A unique member of the signalling proteins, essential for the development of the malaria parasite has been disabled by scientists. They have produced a mutant lacking the ancient bacterial Shewanella-like protein phosphatase known as SHLP1 (pronounced 'shelph').
This mutant is unable to complete its complex life cycle and is arrested in its development in the mosquito.
The finding could help in the design of new drugs to arrest the spread of this killer disease.
SHLP1 is critical to the cellular development of the malaria parasite. It can be found at every stage in the lifecycle of the malaria parasite and for the first time experts led by The University of Nottingham have analysed their biological function.
Dr Rita Tewari and her team in the Centre for Genetics and Genomics in the School of Biology have spent three years studying the phosphatase proteins that are important building blocks in the life cycle of the malaria parasite.
"SHLP1 is absent in humans and can be explored as an excellent target for malaria transmission control. Prevention of malaria transmission to and from the mosquito is vital in order to stop the devastating spread of malaria. Targeting SHLP1 could be an important step to achieve this goal," r Tewari said.

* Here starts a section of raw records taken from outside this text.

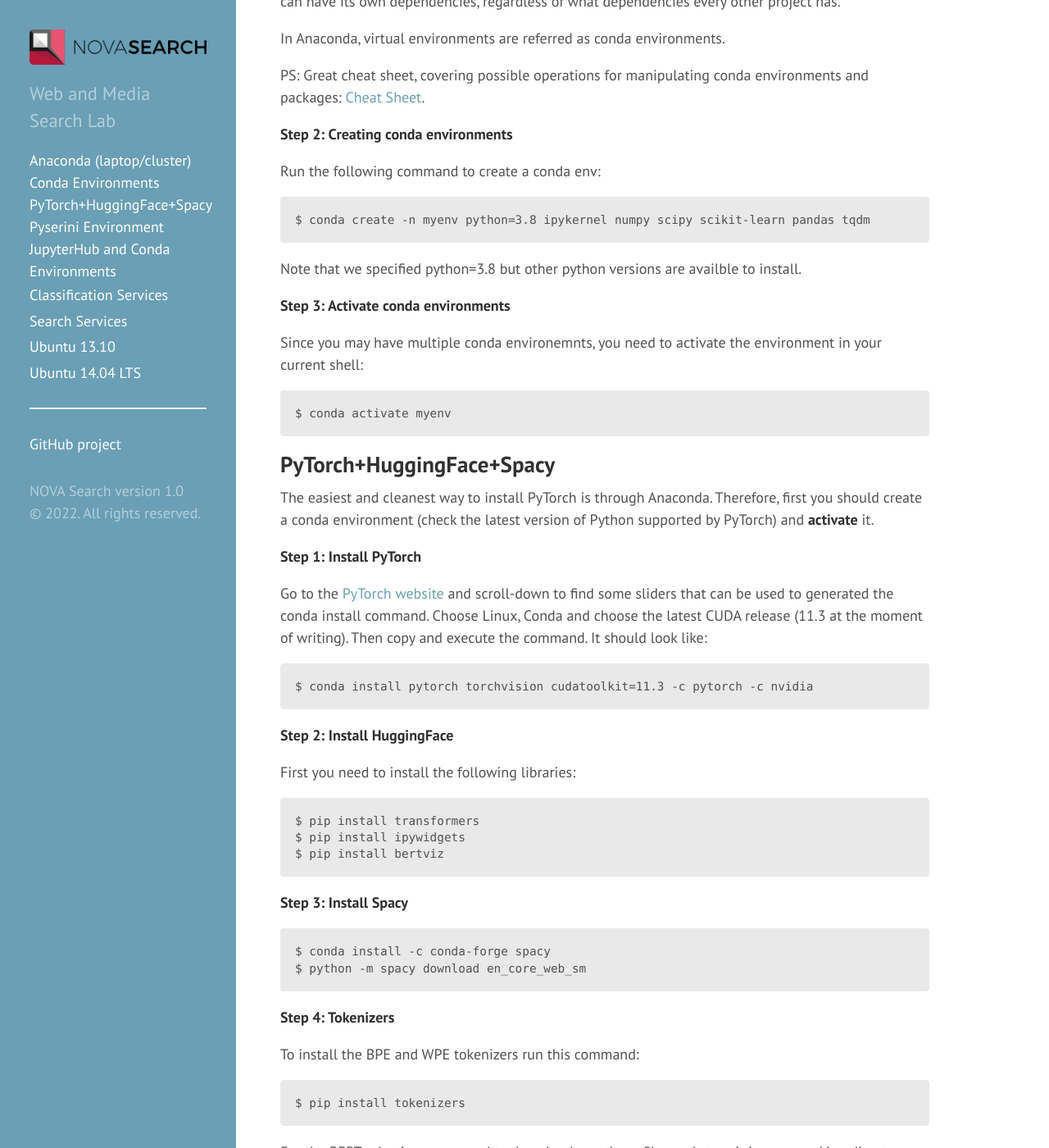
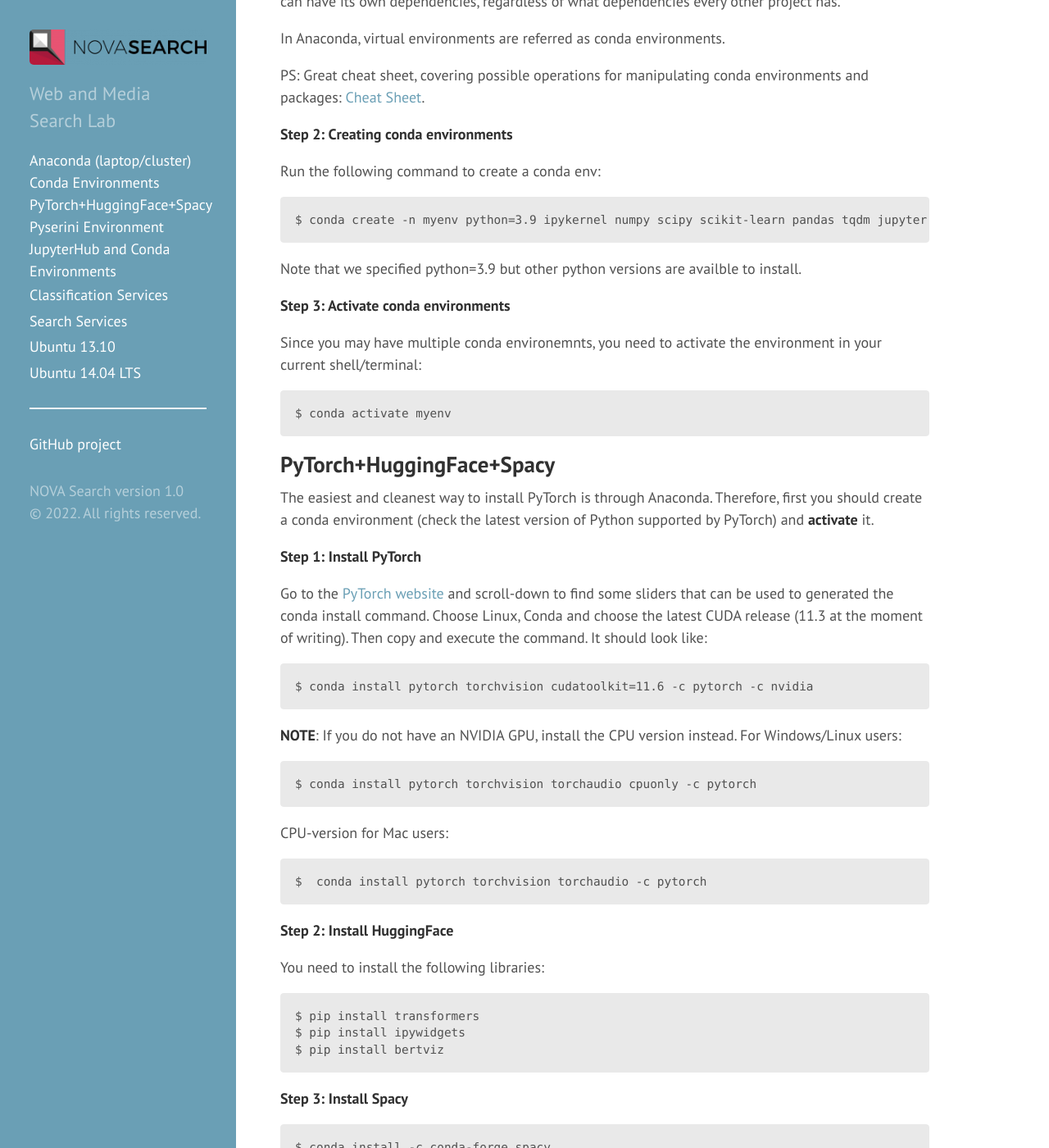
Before and after one commit to novasearch/wiki.novasearch.org, a Jekyll site: the page built from wiki/lab_setup.md, in a window 1280 px wide and 1400 px high, scrolled down 766 px. Shown: the whole window at 82% size. Built offline with Jekyll 4.4.1, drawn with Linux system fonts in a browser that asks for light colours; some of the changed text lies outside the part shown.

Commit message:
Updated lab setup

````diff
--- a/wiki/lab_setup.md
+++ b/wiki/lab_setup.md
@@ -20,7 +20,7 @@ All of the following steps requires you to open the command line interface (CLI)
 
  - Linux: press "window key + s", type "terminal", select the terminal application.
  - Windows: press "window key + s", type "Anaconda prompt" (usually "cmd" also works), select the "Anaconda Prompt".
- - Mac:
+ - Mac: press "command keyh + space", type "terminal", select the terminal application.
 
 Conda Environments
 ------------
@@ -35,13 +35,13 @@ PS: Great cheat sheet, covering possible operations for manipulating conda envir
 
 Run the following command to create a conda env:
 
-    $ conda create -n myenv python=3.8 ipykernel numpy scipy scikit-learn pandas tqdm
+    $ conda create -n myenv python=3.9 ipykernel numpy scipy scikit-learn pandas tqdm jupyter
 
-Note that we specified python=3.8 but other python versions are availble to install.
+Note that we specified python=3.9 but other python versions are availble to install.
 
 **Step 3: Activate conda environments**
 
-Since you may have multiple conda environemnts, you need to activate the environment in your current shell:
+Since you may have multiple conda environemnts, you need to activate the environment in your current shell/terminal:
 
     $ conda activate myenv
 
@@ -57,13 +57,21 @@ The easiest and cleanest way to install PyTorch is through Anaconda. Therefore,
 Go to the [PyTorch website](https://pytorch.org/) and scroll-down to find some sliders that can be used to generated the conda install command.
 Choose Linux, Conda and choose the latest CUDA release (11.3 at the moment of writing). Then copy and execute the command. It should look like:
 
-    $ conda install pytorch torchvision cudatoolkit=11.3 -c pytorch -c nvidia
+    $ conda install pytorch torchvision cudatoolkit=11.6 -c pytorch -c nvidia
 
+**NOTE**: If you do not have an NVIDIA GPU, install the CPU version instead.
+For Windows/Linux users:
+
+    $ conda install pytorch torchvision torchaudio cpuonly -c pytorch
+
+CPU-version for Mac users:
+
+    $  conda install pytorch torchvision torchaudio -c pytorch
 
 
 **Step 2: Install HuggingFace**
 
-First you need to install the following libraries:
+You need to install the following libraries:
 
     $ pip install transformers
     $ pip install ipywidgets
@@ -131,13 +139,15 @@ Let's say you have an Anaconda environment called `myenv`. To run things on Jupy
 1. ```$ conda activate myenv```
 2. ```$ python -m ipykernel install --user --name myenv --display-name "Python (myenv)" ```
 
+On the command above, you should change the name and display name to the name of your environment.
+
 This creates a new IPython kernel for your env and stores a kernel spec file in:
 
     ~/.local/share/jupyter/kernels/myenv/kernel.json
 
-**Step 2: Check python version from inside JupyterHub**
+**Step 2: Check python version from inside Jupyter/JupyterHub**
 
- Check version runing on Jupyter notebook
+ Check which version is running on Jupyter notebook
 
     from platform import python_version
     print(python_version())
@@ -148,4 +158,5 @@ This creates a new IPython kernel for your env and stores a kernel spec file in:
     print(sys.version)
 
  Check version in command line or shell
+
     python --version
````
Also changed, not shown: wiki/IR_NLP_2022.md (+1 -1 lines).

Dr Tewari's latest research has focused on the ancient bacterial Shewanella-like protein phosphatase (SHLP1) which is found only in bacteria, fungi, protists (organisms which paved the way for the evolution of early plants, animals and fungi) and plants.
The researchers, funded by the MRC and the Wellcome Trust, have discovered how SHLP1 controls development of the parasite at an essential stage of its life cycle. The parasite must move between human and mosquito in its quest to spread the disease.
It does this every time the mosquito bites. Removing this enzyme causes defects in structures vital for invading the mosquito gut - effectively stopping the mosquito from passing the disease on to another victim.
The research brought together expertise from Imperial College London, University of Oxford, the MRC National Institute for Medical Research and the University of Edinburgh.
The findings of study have been published in the journal Cell Reports.